## Problem to work on
Pull each line holding "workbook" out of the entries below.
┌────────
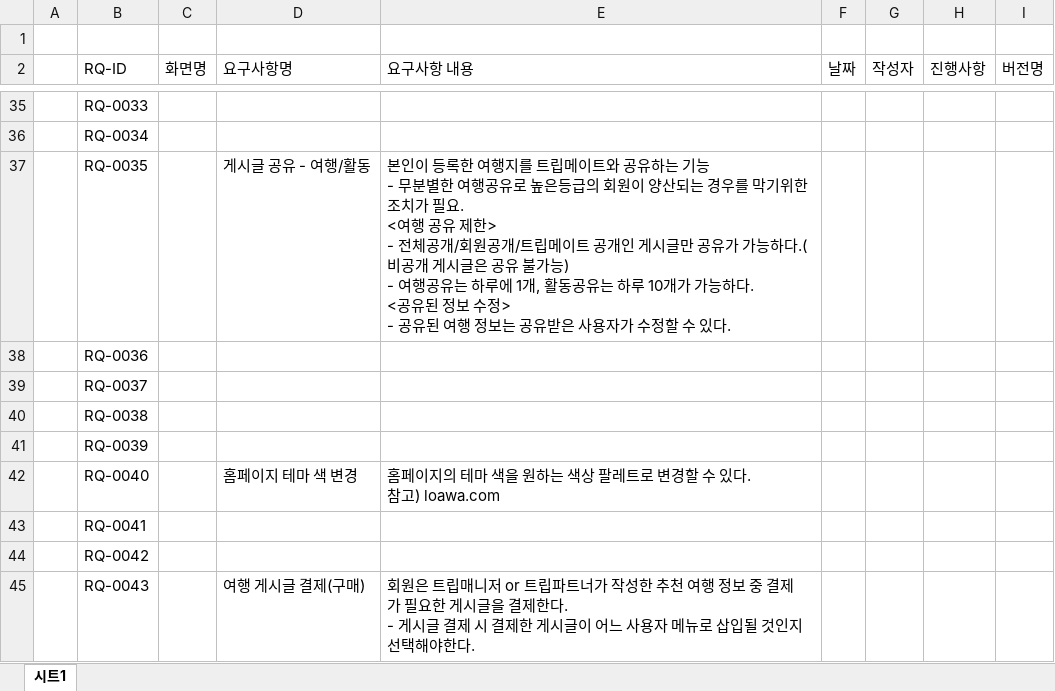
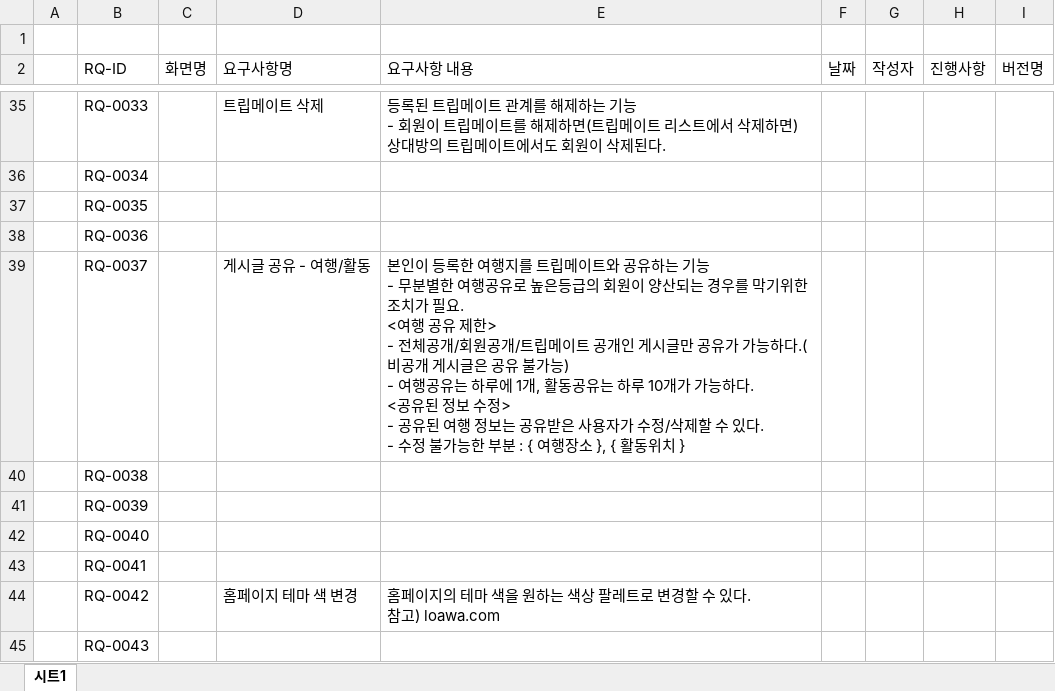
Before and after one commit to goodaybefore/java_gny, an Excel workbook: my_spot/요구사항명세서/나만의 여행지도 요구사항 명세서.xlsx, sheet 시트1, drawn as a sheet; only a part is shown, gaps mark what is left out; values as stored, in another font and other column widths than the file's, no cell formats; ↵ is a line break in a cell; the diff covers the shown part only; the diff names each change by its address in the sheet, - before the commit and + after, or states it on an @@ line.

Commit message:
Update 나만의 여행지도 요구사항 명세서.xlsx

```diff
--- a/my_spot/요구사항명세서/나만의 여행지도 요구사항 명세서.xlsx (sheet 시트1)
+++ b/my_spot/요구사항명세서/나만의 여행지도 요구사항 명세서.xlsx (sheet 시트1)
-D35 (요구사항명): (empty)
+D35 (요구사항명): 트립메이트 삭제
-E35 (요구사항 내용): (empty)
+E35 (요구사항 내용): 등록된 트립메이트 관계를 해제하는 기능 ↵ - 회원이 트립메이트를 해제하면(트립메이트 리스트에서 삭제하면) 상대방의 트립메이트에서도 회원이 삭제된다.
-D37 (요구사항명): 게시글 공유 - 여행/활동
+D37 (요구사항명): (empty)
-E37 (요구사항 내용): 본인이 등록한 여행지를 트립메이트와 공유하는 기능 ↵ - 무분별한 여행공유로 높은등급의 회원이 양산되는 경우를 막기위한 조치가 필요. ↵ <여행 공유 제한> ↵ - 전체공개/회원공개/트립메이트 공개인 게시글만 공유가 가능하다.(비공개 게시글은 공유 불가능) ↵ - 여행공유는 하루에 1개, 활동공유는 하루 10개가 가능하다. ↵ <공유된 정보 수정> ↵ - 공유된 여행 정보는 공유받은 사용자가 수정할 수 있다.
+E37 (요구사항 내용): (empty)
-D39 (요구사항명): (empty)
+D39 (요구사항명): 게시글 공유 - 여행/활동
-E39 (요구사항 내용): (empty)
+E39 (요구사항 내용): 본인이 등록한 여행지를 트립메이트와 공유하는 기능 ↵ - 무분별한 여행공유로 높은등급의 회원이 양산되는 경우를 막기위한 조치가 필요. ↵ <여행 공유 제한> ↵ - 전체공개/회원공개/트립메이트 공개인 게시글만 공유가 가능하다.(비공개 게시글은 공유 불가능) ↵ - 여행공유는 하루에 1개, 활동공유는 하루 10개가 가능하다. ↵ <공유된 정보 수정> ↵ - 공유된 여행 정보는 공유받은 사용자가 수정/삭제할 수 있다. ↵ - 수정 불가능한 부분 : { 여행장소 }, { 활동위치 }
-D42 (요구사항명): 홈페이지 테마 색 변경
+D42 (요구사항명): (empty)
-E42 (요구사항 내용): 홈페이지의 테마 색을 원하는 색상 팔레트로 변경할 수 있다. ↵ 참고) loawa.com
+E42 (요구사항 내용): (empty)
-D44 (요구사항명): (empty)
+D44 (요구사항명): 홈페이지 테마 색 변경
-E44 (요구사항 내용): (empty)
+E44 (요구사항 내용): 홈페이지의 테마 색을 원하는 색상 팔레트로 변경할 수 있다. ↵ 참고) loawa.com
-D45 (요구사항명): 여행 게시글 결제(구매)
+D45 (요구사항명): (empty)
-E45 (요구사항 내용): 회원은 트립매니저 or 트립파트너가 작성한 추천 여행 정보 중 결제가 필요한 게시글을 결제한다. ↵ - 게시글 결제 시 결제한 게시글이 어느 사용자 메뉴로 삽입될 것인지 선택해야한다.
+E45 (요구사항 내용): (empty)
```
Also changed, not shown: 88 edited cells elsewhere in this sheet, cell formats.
└────────
┌────────
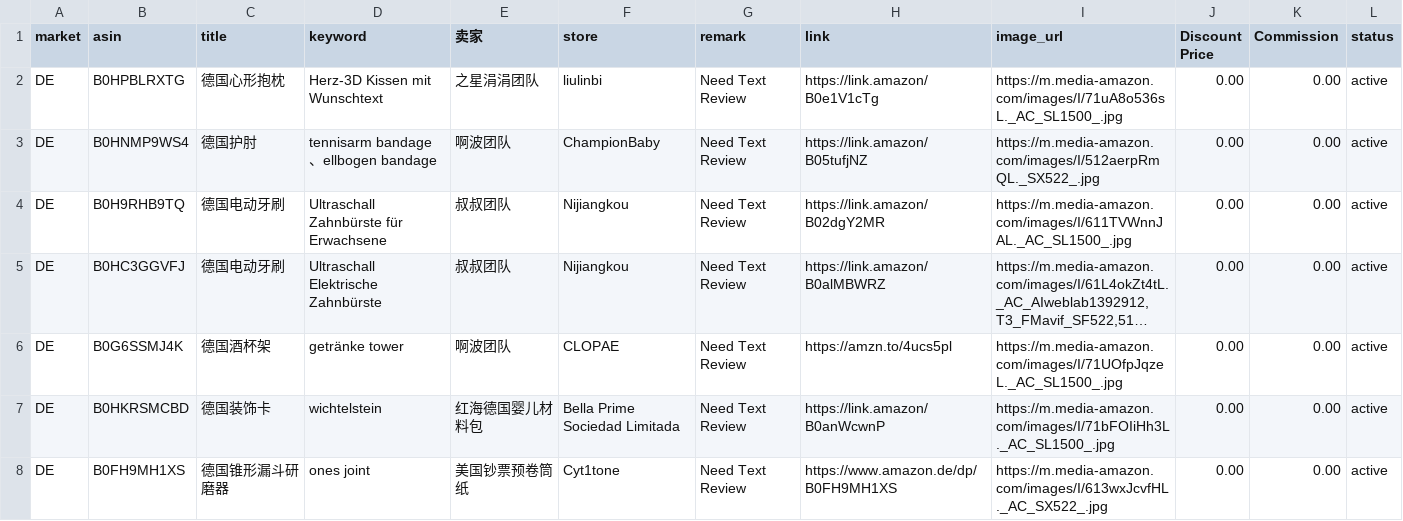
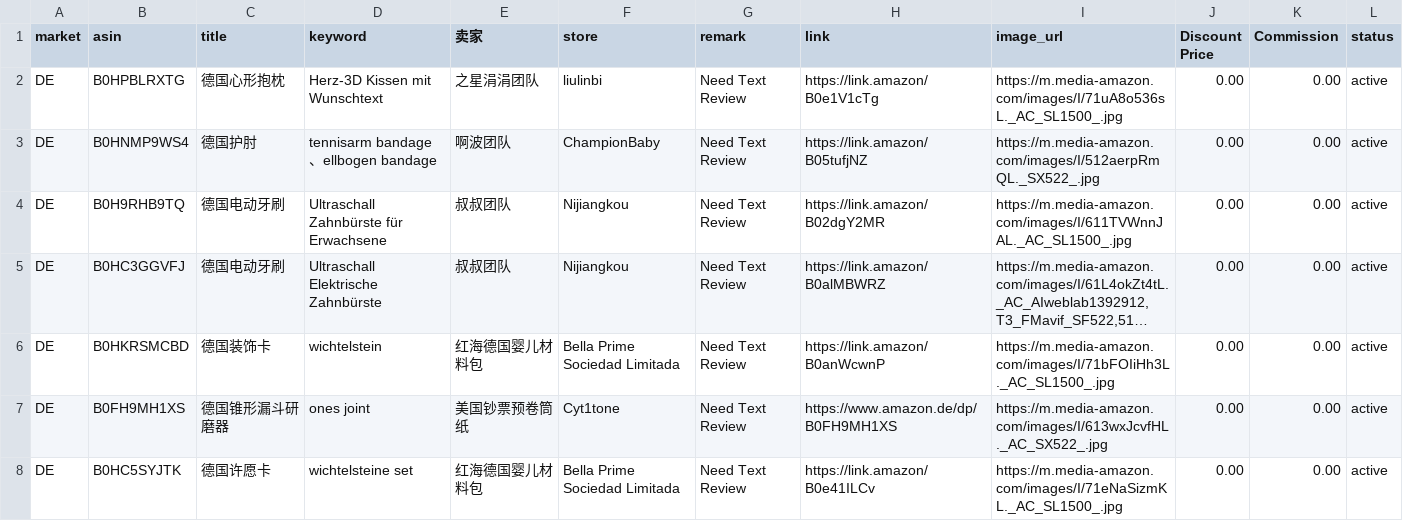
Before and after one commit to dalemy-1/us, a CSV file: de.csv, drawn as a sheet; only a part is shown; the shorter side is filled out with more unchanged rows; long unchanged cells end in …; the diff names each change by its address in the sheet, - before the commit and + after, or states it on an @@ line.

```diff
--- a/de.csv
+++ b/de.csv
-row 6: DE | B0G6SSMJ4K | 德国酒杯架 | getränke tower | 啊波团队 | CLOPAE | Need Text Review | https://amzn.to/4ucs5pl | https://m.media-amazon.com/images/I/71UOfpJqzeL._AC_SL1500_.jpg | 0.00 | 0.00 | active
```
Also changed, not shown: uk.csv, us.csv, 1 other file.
└────────
┌────────
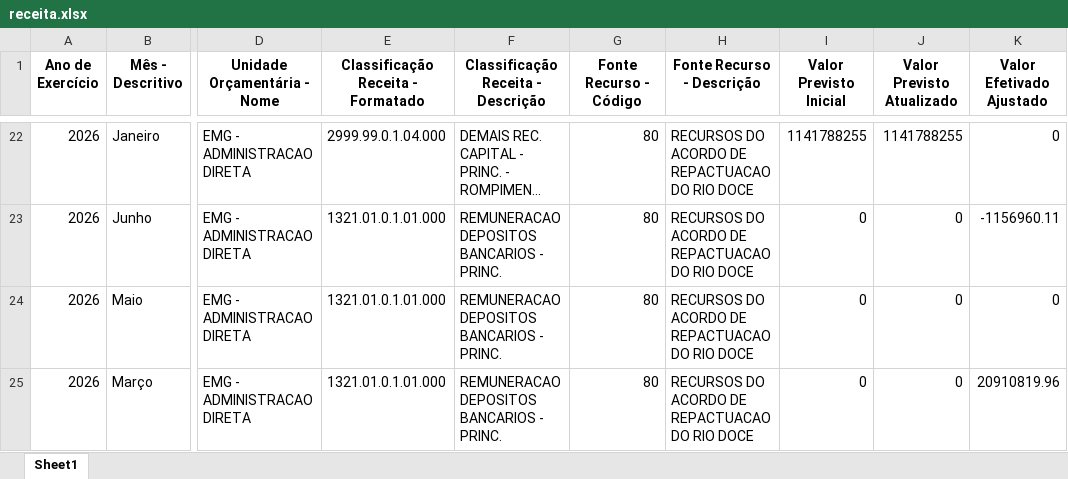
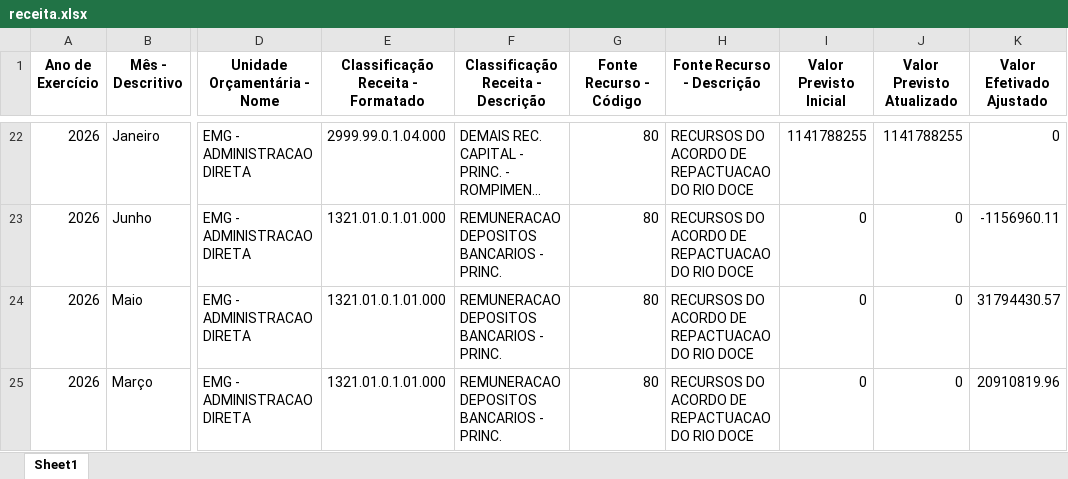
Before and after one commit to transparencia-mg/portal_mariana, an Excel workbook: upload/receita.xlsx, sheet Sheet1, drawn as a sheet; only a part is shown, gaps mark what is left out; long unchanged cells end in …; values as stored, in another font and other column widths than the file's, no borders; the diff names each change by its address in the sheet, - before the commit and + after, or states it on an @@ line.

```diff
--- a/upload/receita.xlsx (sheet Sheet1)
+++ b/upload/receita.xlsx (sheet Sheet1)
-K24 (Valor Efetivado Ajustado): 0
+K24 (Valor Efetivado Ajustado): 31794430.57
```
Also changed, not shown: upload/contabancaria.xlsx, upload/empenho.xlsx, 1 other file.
└────────
## Your response
Before and after one commit to goodaybefore/java_gny, an Excel workbook: my_spot/요구사항명세서/나만의 여행지도 요구사항 명세서.xlsx, sheet 시트1, drawn as a sheet; only a part is shown, gaps mark what is left out; values as stored, in another font and other column widths than the file's, no cell formats; ↵ is a line break in a cell; the diff covers the shown part only; the diff names each change by its address in the sheet, - before the commit and + after, or states it on an @@ line.
Before and after one commit to transparencia-mg/portal_mariana, an Excel workbook: upload/receita.xlsx, sheet Sheet1, drawn as a sheet; only a part is shown, gaps mark what is left out; long unchanged cells end in …; values as stored, in another font and other column widths than the file's, no borders; the diff names each change by its address in the sheet, - before the commit and + after, or states it on an @@ line.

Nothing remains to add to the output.